A little slice of nowhere

There’s a mental virus that infects us when we drive on long stretches of highway: the “I’m-not-stopping-for-anything-till-I-get-there-dammit” mode. It’s quite weird, a semi-sociopathic state that guarantees we will avoid all the fun that’s available to us on our journeys.

This maniacal method of driving is especially unfortunate in that it directly interferes with one of the great pleasures of the Nevada highway, namely the middle-of-nowhere roadhouse experience. Last Sunday, as I drove west on scenic and spacious Highway 50, my stomach told me, in a very clear and easily understood series of gurgles, that I was to pull my head out and pull my truck into the famed Middlegate Roadhouse for at least one hour of food, drink and rural hospitality. My stomach made a very good call.

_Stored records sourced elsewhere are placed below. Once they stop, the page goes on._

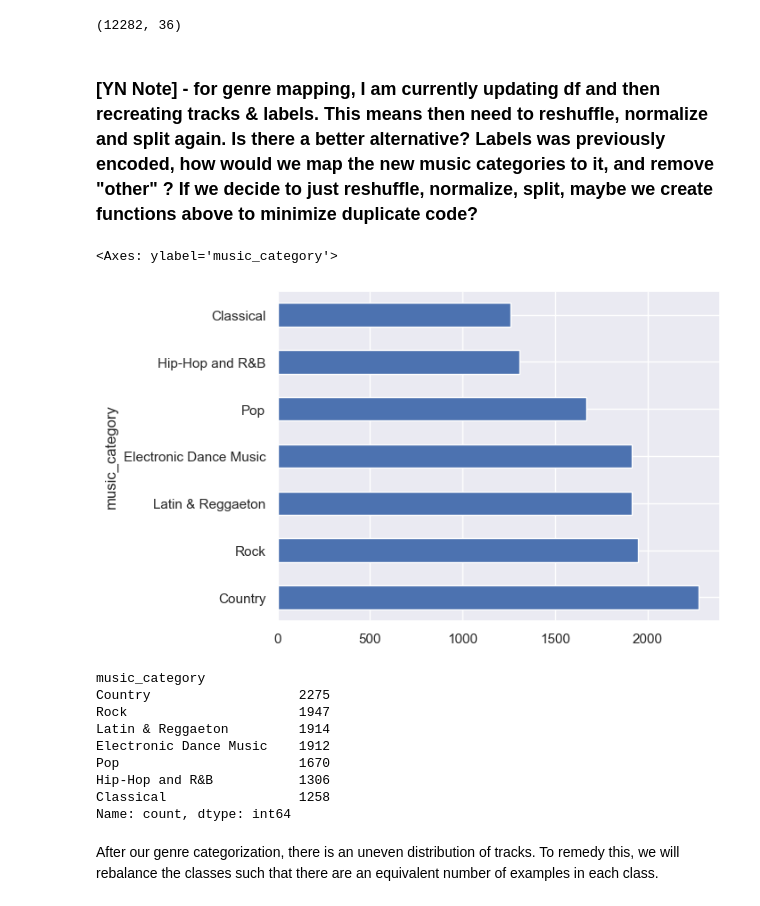
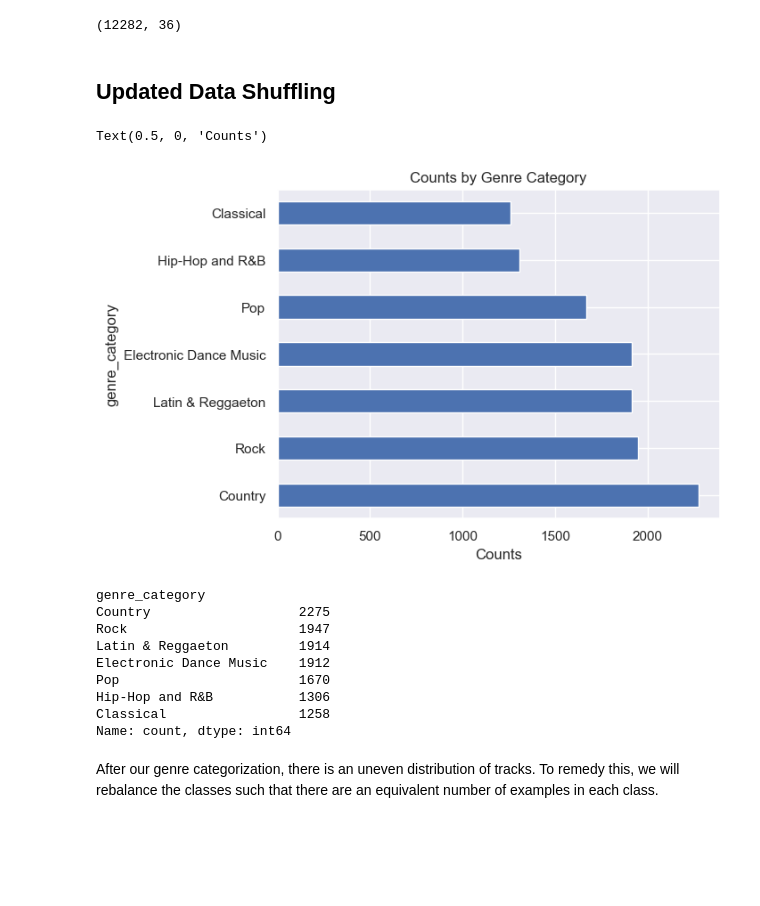
Before and after one commit to ynackash/genre-classification, a Jupyter notebook: main.ipynb, the cells around one changed output. Saved outputs shown, nothing was run; the diff lists cells and outputs as text; code cells hidden in the pictures; blank space fills up the shorter version.

```diff
--- a/main.ipynb
+++ b/main.ipynb
@@ -426,23 +443,25 @@ genre_to_category = {
 }
 
 # Map each track to a category
-df['music_category'] = df['track_genre'].apply(lambda x: genre_to_category.get(x, 'Other'))
+df['genre_category'] = df['track_genre'].apply(lambda x: genre_to_category.get(x, 'Other'))
 
-slim_df = df[df['music_category'] != 'Other']
+slim_df = df[df['genre_category'] != 'Other']
 slim_df.shape
 # %% [output]
 (12282, 36)
 # %% [markdown]
-### [YN Note] - for genre mapping, I am currently updating df and then recreating tracks & labels. This means then need to reshuffle, normalize and split again. Is there a better alternative? Labels was previously encoded, how would we map the new music categories to it, and remove "other" ? If we decide to just reshuffle, normalize, split, maybe we create functions above to minimize duplicate code?
+## Updated Data Shuffling
 # %%
-slim_df['music_category'].value_counts().plot(kind='barh')
+slim_df['genre_category'].value_counts().plot(kind='barh')
+plt.title('Counts by Genre Category')
+plt.xlabel('Counts')
 # %% [output]
-<Axes: ylabel='music_category'>
+Text(0.5, 0, 'Counts')
-[figure, old version]
+[figure, new version]
 # %%
-slim_df['music_category'].value_counts()
+slim_df['genre_category'].value_counts()
 # %% [output]
-music_category
+genre_category
 Country                   2275
 Rock                      1947
 Latin & Reggaeton         1914
```
Also changed, not shown: parts of 36 cells of this notebook.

Middlegate is one of the fine full-service roadhouses in this state, perched at the junction of Lonely 50 and Empty 361, The Gateway to Gabbs and Ichthyosaurs. It has gas, food, sodas, beer, cocktails, a pool table, a jukebox, crazy post cards, a porch, rooms, a ceiling full of dollar bills and a friendly bartender who’ll spin some yarn. In short, everything a class juke joint is supposed to have.

When I pulled in, Russ the bartender/ cook and some of the regulars around the pool table were still a-buzzin’ from the latest Middlegate celebrity sighting, which had taken place only two hours earlier. Richard Petty and some of his motorcycle buddies had stopped in for some Budweiser-oriented teeth cleaning as they vroomed their way cross-country. Some of the guys were still lobbing high fives at themselves over that one.

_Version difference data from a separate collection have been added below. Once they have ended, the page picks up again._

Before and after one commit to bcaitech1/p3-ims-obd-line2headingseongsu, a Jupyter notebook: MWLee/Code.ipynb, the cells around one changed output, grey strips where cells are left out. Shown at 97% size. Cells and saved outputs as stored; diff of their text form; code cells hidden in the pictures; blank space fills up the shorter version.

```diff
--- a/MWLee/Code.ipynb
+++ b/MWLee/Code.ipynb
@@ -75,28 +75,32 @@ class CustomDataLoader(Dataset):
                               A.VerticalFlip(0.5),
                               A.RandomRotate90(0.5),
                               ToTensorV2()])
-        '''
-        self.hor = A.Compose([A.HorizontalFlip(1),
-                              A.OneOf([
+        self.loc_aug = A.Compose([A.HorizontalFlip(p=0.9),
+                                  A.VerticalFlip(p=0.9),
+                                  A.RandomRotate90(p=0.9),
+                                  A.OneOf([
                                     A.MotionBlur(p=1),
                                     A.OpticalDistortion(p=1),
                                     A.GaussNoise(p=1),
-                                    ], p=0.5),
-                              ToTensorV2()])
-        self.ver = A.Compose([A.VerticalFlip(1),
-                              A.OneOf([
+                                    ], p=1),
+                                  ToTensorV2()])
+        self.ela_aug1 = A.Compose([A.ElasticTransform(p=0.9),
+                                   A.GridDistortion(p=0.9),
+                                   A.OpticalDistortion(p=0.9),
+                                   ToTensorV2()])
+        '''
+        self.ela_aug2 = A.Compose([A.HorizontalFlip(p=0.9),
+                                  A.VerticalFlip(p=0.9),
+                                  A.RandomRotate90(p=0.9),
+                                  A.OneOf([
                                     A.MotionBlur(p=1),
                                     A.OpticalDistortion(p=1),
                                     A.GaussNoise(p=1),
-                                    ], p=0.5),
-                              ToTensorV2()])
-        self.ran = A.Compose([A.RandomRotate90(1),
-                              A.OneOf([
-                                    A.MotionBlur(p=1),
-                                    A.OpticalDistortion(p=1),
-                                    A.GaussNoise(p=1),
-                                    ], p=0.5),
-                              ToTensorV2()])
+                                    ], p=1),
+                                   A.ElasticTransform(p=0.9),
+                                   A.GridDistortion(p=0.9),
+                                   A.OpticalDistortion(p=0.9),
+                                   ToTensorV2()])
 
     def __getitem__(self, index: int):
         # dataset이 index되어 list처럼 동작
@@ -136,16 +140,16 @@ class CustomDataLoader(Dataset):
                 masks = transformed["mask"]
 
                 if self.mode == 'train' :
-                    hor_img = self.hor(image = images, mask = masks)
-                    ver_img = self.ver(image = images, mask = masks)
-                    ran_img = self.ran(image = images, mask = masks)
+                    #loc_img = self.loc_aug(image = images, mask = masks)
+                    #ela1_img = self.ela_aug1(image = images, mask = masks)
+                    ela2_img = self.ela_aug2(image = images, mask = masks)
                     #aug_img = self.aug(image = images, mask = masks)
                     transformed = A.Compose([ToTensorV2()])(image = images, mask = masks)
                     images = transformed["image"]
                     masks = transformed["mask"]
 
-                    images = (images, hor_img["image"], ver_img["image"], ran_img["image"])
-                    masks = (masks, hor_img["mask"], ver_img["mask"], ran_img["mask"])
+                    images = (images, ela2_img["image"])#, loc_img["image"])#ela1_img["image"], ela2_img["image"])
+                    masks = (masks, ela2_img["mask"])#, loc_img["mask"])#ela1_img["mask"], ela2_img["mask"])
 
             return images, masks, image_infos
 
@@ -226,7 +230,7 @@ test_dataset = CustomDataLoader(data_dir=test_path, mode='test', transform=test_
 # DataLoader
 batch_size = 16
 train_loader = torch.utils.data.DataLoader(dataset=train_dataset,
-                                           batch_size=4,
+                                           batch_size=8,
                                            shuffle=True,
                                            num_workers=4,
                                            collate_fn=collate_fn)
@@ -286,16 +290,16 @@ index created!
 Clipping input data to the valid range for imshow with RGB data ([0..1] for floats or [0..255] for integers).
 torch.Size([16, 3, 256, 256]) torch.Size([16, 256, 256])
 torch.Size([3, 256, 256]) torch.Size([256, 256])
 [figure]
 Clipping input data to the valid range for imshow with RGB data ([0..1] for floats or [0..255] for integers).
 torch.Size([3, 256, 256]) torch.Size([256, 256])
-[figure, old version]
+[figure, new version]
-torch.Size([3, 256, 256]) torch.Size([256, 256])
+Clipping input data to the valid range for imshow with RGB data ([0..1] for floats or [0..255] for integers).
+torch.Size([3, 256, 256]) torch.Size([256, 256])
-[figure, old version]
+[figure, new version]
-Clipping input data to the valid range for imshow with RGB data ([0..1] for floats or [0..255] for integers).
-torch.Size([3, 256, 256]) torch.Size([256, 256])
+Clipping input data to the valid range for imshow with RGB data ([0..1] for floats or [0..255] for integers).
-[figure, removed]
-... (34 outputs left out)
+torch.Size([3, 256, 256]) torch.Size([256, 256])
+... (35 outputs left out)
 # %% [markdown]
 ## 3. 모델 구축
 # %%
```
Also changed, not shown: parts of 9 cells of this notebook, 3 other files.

Another excellent celebrity call at Middlegate occurred in the early ‘90s, when Stephen King pulled in, got a room and parked himself at the bar for seven days straight with a legal pad. There, he cranked out his novel Desperation. At least, that was Russ’ story, and I didn’t see any reason to doubt it. Not unless I wanted warm beer pushed my way, which I very much did not.

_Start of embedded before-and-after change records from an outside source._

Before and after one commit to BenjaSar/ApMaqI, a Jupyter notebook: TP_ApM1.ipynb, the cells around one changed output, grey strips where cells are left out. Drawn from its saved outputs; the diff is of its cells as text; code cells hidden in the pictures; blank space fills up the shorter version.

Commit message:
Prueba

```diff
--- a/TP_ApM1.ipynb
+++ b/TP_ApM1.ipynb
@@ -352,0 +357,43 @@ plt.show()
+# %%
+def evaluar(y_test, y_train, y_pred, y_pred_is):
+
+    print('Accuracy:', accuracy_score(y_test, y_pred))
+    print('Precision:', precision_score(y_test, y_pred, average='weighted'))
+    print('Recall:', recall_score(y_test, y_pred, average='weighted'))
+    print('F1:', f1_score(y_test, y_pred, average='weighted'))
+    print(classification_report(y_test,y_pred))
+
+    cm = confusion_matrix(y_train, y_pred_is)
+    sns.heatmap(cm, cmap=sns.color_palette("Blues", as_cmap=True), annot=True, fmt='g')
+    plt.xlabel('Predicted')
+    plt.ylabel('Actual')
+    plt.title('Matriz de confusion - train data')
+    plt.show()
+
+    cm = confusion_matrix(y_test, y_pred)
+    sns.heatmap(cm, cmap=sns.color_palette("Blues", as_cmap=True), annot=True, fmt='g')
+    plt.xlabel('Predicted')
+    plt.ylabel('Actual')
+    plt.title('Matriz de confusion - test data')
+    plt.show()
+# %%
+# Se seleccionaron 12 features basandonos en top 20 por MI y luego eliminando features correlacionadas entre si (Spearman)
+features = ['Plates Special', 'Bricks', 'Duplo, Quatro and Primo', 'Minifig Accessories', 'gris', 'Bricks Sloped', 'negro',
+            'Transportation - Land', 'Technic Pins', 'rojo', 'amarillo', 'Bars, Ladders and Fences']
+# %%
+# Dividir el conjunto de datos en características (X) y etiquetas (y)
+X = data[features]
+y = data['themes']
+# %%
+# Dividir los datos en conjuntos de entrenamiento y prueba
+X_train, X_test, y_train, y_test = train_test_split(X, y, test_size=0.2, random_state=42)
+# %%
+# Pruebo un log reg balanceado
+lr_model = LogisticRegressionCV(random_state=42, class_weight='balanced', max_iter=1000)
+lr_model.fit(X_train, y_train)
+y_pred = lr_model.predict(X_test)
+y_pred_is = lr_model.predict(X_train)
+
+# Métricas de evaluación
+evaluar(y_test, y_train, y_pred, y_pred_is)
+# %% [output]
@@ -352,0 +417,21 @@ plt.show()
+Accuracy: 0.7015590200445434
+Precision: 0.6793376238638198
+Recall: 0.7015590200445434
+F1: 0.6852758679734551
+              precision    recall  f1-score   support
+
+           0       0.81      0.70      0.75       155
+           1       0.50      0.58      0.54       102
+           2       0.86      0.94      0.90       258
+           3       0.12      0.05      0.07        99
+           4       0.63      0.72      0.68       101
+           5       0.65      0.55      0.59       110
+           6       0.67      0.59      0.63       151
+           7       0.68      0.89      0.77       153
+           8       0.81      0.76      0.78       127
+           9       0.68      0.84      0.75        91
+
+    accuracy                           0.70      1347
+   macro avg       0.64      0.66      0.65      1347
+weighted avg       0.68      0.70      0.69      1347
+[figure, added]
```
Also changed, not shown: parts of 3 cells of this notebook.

I was famished, and I went with the roadhouse basics: deluxe burger and fries. Another excellent call. You know how Carl’s Jr. is always showing guys eating real sloppy burgers that are squirting out all over their hands and landing in their laps? As if you’re actually going to get one of those at Carl’s. But this burger was EXACTLY like that! An absolutely glorious, two-handed mega-mess. There was juice and mayo and mustard and stuff dribbling down to the second knuckle of every finger with every bite. “How,” I asked myself, while chugging the first gulps of a new MGD, “does life get much better than this? How?”

Answer (delivered in the roadhouse style): It don’t.

In the afterglow of the grub, I basked in the eclecto-coolth of the pool players’ excellent jukebox picks—Hank Sr. into Thorogood into the B-52s. Finally, it was time to hit the road, and lo and behold, sitting there in the soda case was the original energy drink itself, Jolt cola.